It takes a lot of hard work before the hard work starts…

Melbecks at sunset © Matthew Snelling

As the blanket bog restoration season gets underway, Matthew Snelling looks back at all the preparation we do before a single tool is lifted.

The start of the breeding bird season in April means the end of Yorkshire Peat Partnership’s field surveying and this year was not for the faint hearted. The beast from the east tested our restoration team with high winds, sub-zero temperatures and snow drifts that proved too much even for our plucky Fiat Pandas. Not to let this stop us though, our team managed to survey 6 sites, covering a total area of ~4,659 hectares and collected over 8,000 data points along the way. Not a bad effort.

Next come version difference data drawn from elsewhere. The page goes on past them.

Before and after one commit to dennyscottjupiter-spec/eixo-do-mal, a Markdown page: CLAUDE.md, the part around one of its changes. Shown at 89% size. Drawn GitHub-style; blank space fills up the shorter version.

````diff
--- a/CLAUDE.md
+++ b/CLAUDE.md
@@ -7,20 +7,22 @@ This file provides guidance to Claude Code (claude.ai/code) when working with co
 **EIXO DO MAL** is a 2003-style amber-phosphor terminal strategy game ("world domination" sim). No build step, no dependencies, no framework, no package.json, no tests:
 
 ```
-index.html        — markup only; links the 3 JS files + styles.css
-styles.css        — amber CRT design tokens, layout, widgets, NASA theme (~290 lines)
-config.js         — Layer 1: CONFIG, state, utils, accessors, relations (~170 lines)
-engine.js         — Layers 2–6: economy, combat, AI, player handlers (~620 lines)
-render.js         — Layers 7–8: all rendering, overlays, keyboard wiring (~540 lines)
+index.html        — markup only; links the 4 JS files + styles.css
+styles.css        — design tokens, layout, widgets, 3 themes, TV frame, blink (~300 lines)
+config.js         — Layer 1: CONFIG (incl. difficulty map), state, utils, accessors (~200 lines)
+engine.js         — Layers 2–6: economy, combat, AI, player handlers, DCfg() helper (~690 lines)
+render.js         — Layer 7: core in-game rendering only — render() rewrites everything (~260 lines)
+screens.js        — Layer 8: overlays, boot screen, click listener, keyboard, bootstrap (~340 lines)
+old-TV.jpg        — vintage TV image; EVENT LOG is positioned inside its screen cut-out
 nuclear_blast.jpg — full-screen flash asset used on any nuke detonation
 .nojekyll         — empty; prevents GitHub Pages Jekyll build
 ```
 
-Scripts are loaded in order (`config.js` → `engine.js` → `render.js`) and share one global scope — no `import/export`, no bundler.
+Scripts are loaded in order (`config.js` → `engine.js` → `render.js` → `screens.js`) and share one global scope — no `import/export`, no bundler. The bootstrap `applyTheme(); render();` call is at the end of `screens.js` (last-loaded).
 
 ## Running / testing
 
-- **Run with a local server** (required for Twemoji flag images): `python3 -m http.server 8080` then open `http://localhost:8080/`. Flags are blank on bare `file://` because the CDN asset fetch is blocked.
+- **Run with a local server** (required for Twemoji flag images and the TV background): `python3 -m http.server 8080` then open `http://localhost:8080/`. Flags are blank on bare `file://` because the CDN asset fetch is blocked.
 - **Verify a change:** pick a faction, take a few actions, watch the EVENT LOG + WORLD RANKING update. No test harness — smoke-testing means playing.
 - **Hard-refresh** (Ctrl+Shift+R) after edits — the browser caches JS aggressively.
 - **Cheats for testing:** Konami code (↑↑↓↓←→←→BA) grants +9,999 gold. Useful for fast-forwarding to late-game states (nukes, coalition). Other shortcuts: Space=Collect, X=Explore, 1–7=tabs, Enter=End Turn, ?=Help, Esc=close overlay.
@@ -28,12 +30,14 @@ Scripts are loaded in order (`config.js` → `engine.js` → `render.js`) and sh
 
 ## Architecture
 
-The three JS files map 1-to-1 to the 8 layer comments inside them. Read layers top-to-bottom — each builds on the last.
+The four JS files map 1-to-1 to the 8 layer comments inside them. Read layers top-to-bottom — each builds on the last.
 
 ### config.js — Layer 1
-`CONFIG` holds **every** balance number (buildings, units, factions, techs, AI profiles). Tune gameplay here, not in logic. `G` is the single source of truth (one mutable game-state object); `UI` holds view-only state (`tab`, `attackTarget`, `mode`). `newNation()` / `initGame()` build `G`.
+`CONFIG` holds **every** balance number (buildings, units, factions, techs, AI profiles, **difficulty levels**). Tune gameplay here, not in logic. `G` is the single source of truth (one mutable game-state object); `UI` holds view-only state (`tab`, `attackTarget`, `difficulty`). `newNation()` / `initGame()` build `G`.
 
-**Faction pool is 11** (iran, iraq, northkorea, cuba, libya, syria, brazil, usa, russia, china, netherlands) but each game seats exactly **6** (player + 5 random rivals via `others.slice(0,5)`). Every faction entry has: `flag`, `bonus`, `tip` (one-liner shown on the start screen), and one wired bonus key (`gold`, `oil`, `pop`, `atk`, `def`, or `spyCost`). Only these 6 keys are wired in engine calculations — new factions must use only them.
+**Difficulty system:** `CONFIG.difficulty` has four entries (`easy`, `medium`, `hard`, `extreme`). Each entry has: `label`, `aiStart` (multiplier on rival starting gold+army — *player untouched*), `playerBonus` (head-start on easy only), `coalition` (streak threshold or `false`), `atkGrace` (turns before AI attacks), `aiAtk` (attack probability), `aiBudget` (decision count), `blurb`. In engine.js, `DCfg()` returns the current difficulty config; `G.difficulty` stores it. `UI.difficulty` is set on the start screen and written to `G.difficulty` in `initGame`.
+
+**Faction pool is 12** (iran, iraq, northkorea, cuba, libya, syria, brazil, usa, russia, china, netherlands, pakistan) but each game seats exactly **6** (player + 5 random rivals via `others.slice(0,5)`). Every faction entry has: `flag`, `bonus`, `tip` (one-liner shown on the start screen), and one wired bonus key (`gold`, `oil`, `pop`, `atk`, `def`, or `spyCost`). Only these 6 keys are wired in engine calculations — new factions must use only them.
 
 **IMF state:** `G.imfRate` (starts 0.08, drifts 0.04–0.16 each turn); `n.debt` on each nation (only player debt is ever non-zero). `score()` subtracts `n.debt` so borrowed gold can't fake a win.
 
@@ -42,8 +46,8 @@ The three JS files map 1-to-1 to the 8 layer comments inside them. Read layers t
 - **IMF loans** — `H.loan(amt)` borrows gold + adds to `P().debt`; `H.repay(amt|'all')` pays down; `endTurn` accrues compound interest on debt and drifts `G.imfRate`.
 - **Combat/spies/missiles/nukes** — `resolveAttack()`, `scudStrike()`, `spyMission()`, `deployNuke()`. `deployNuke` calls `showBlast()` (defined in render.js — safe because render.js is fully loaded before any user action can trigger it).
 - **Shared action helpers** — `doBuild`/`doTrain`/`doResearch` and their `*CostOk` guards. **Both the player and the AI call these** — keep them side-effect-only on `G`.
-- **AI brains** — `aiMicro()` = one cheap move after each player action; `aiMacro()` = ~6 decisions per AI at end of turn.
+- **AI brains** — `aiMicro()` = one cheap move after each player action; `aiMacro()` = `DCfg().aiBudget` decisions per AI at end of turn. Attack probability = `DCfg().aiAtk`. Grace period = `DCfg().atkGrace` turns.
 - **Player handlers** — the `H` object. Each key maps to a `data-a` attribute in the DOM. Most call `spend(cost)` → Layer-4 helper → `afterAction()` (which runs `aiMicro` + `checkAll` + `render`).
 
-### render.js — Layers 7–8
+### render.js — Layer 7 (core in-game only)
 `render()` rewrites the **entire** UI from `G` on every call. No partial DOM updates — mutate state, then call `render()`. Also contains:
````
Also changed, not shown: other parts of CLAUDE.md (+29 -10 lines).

The field survey helps us to quantify the extent of drainage or erosion features that are damaging the bogs. However this is just the beginning of restoring peatlands to their former glory. What we do with this data next influences what happens on the ground this coming winter.

Post-survey mapping is the crucial step after a survey that turns this wealth of data into something tangible, which we use to understand the complex problems our uplands are facing. Showing this information on a map helps to illustrate the landscape scale of the challenge. We use open source QGIS for most of the mapping but when heavier processing is required, ArcMap is used. You can see some examples below:

Yorkshire’s boggy habitats can feel very distant during the long days in the office throughout the summer months. However, our post survey mapping moulds our restoration plans, which guide the work delivered on the ground. The mapping is worthwhile because it means we can squeeze the best value out of every pound we spend and this helps enrich Yorkshire’s landscapes for people and wildlife long into the future.